Facebook, Twitter, Instagram, Snapchat, Google+, whatever your poison, they are all great. Great for you, for whatever you use them for. Whether it’s to keep in touch with family, friends, long-lost twice removed cousins, we’ve got a plethora of apps to be able to communicate with pretty much anyone.

But here’s the thing with me. I am insanely guilty of constantly comparing. Comparing what other people are doing to what I’m doing. Where they’re going. Who they’re seeing. Social media has made it that much easier to be able to see and hear that information. And I’ve let it bring me down.

As Anish put it to me, I’m “comparing my blooper reel to other people’s highlight reels”. Feeling like what I’m achieving or doing just isn’t good enough. Compared to so-and-so. Why am I so hell-bent on constantly comparing myself to others, rather than my previous achievements or what I want to accomplish? It makes no fucking sense!

I’ve toyed with just going dark on social media. But I don’t think I could do that. Mostly because I use Twitter so heavily for work, I’d be a little lost without it. And also, just going dark for a week or two isn’t going to solve the problem. It’ll put it off for a couple of weeks. I’ll be in a bubble of not knowing. And while that sounds fantastic, once the bubble’s popped, I’ll be right back to where I started.

So here I am saying, enough. Enough with the comparisons. Yes, they’re off climbing a mountain today and you’re stuck doing the housework, but you’re not going to take a photo of the dishes and put that up on Instagram. Oh, wait.

Choose to be good with your life without comparing it to anyone else’s – which is hard, but necessary.
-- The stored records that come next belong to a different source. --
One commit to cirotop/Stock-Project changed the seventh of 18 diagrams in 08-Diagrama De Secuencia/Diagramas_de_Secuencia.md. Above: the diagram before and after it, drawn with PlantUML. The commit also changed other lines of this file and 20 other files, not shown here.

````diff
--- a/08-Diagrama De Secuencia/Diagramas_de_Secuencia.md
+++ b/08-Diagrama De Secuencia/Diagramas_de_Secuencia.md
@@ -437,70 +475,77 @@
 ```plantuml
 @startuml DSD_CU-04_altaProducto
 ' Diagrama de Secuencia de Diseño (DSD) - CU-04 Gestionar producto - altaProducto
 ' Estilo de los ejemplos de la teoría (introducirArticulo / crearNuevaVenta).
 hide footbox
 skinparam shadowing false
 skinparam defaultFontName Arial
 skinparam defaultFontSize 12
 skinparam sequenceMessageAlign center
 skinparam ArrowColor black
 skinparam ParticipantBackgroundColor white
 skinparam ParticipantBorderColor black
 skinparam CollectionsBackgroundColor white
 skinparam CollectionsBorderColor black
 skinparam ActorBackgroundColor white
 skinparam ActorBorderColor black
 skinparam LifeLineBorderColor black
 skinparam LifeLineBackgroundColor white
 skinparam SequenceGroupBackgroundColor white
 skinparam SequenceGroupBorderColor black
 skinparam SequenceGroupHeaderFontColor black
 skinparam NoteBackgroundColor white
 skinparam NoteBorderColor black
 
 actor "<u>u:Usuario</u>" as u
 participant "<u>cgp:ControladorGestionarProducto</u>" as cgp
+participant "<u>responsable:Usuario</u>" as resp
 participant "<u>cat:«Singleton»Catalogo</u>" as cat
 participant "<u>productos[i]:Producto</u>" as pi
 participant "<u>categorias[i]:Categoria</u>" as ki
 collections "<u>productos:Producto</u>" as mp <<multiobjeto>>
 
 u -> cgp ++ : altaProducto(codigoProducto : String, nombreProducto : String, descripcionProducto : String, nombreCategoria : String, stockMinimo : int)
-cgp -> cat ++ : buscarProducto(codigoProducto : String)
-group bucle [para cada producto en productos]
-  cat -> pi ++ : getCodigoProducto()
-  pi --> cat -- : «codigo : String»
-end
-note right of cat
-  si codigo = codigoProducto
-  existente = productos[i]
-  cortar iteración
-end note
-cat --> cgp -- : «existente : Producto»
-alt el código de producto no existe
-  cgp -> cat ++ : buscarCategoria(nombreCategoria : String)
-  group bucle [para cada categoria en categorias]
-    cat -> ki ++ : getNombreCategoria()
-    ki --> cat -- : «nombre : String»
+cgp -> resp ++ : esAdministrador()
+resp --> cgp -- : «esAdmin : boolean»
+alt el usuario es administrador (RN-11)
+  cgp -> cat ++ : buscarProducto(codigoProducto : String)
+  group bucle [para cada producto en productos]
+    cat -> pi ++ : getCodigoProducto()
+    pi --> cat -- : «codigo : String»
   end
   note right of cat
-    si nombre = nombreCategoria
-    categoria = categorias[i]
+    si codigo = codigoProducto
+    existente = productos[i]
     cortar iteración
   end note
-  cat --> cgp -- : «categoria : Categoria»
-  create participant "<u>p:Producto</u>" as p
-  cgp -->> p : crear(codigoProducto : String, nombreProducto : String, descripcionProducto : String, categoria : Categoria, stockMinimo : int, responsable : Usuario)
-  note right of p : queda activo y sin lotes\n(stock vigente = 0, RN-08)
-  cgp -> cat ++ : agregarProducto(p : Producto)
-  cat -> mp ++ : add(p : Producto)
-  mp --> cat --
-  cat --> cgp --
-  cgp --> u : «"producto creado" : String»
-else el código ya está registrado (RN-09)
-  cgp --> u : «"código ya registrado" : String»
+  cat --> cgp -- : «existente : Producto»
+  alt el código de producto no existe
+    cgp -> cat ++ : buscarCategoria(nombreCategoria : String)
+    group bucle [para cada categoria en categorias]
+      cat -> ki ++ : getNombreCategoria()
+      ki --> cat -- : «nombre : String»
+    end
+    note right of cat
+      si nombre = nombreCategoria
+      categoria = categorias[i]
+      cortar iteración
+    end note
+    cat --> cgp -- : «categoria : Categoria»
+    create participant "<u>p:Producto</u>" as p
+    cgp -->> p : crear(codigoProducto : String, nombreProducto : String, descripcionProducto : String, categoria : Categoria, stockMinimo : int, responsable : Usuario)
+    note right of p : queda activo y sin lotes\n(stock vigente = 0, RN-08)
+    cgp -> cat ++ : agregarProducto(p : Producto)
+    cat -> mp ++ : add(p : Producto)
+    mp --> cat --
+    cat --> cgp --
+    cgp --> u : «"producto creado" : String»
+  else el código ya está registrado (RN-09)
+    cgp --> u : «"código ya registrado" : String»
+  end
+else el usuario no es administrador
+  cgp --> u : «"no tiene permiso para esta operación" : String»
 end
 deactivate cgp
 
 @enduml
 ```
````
It’s never apples to apples. Since you’re never seeing their whole story, it’s more like apples to elephants.

Paul Jarvis